In the 400s, during the Monophysite heresy (it denied the the Holy Trinity by denying the two natures of Christ - human and divine) this sign was formalized by placing the thumb, forefinger, and middle finger together and making the sign of the cross from the forehead to chest, right to left shoulder. The three fingers symbolized the Trinity while also forming the Greek abbreviation I X C (Iesus Christus Soter). The ring finger and pinky finger were to be bent downwards against the palm of the hand to symbolize the unity of human and divine in Christ.
Pope Innocent III updated this procedure for the Latin Rite:
“The sign of the cross is made with three fingers, because the signing is done together with the invocation of the Trinity. …This is how it is done: from above to below, and from the right to the left, because Christ descended from the heavens to the earth, and from the Jews (right) He passed to the Gentiles (left). Others, however, make the sign of the cross from the left to the right, because from misery (left) we must cross over to glory (right), just as Christ crossed over from death to life, and from Hades to Paradise. [Some priests] do it this way so that they and the people will be signing themselves in the same way. You can easily verify this– picture the priest facing the people for the blessing– when we make the sign of the cross over the people, it is from left to right….”
Lastly, Adrian Forescue and J.B. O'Connell writes in their work The Ceremonies of the Roman Rite :
“Place the left hand extended under the breast. Hold the right hand extended also.
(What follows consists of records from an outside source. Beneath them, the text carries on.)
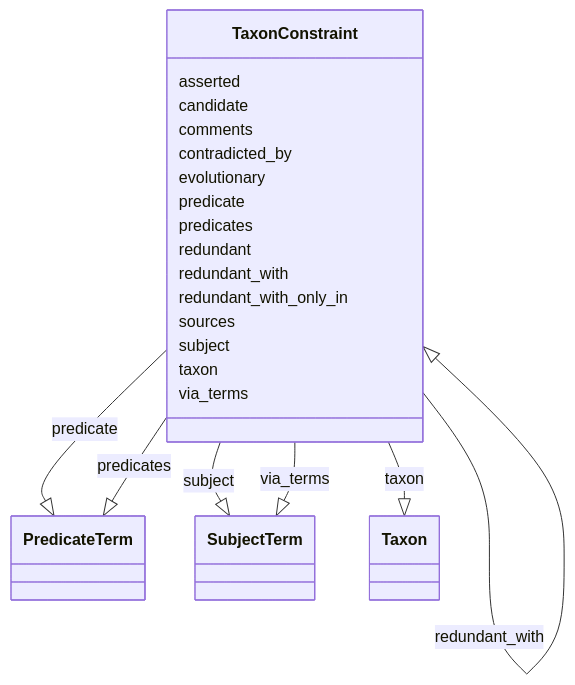
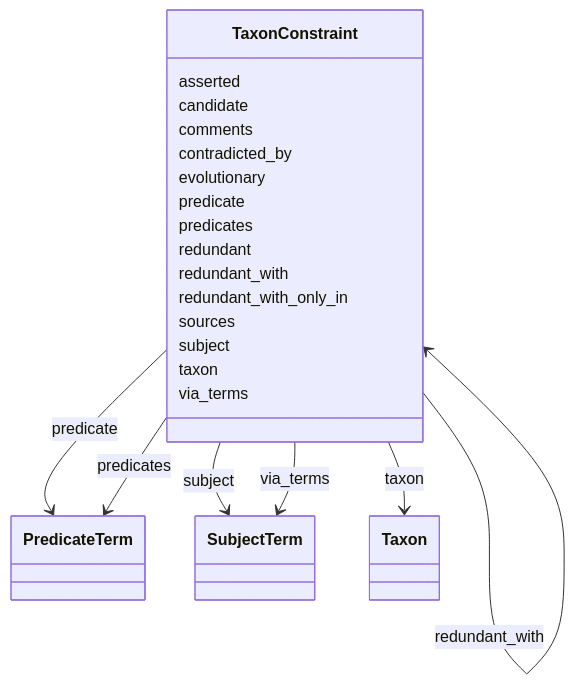
One commit to INCATools/ontology-access-kit changed the diagram in taxon-constraints/TaxonConstraint.md. Above: the diagram before and after it, drawn with Mermaid. The commit also changed other lines of this file and 389 other files, not shown here.

````diff
--- a/taxon-constraints/TaxonConstraint.md
+++ b/taxon-constraints/TaxonConstraint.md
@@ -15,47 +15,47 @@
 ```{mermaid}
  classDiagram
     class TaxonConstraint
       TaxonConstraint : asserted
         
       TaxonConstraint : candidate
         
       TaxonConstraint : comments
         
       TaxonConstraint : contradicted_by
         
-          TaxonConstraint --|> TaxonConstraint : contradicted_by
+          TaxonConstraint --> TaxonConstraint : contradicted_by
         
       TaxonConstraint : evolutionary
         
       TaxonConstraint : predicate
         
-          TaxonConstraint --|> PredicateTerm : predicate
+          TaxonConstraint --> PredicateTerm : predicate
         
       TaxonConstraint : predicates
         
-          TaxonConstraint --|> PredicateTerm : predicates
+          TaxonConstraint --> PredicateTerm : predicates
         
       TaxonConstraint : redundant
         
       TaxonConstraint : redundant_with
         
-          TaxonConstraint --|> TaxonConstraint : redundant_with
+          TaxonConstraint --> TaxonConstraint : redundant_with
         
       TaxonConstraint : redundant_with_only_in
         
       TaxonConstraint : sources
         
       TaxonConstraint : subject
         
-          TaxonConstraint --|> SubjectTerm : subject
+          TaxonConstraint --> SubjectTerm : subject
         
       TaxonConstraint : taxon
         
-          TaxonConstraint --|> Taxon : taxon
+          TaxonConstraint --> Taxon : taxon
         
       TaxonConstraint : via_terms
         
-          TaxonConstraint --|> SubjectTerm : via_terms
+          TaxonConstraint --> SubjectTerm : via_terms
         
       
 ```
````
At the word Patris [Father] raise it and touch the forehead; at Filii [Son] touch the breast at a sufficient distance down, but above the left hand; at Spiritus Sancti [Holy Spirit] touch the left and right shoulders; at Amen join the hands if they are to be joined.”
When entering the church, it is customary to make the Sign of the Cross with Holy water - the three fingers of the right hand are dipped into the font and the Sign is made to remind one of their baptism and to remind one that they are entering a sacred place.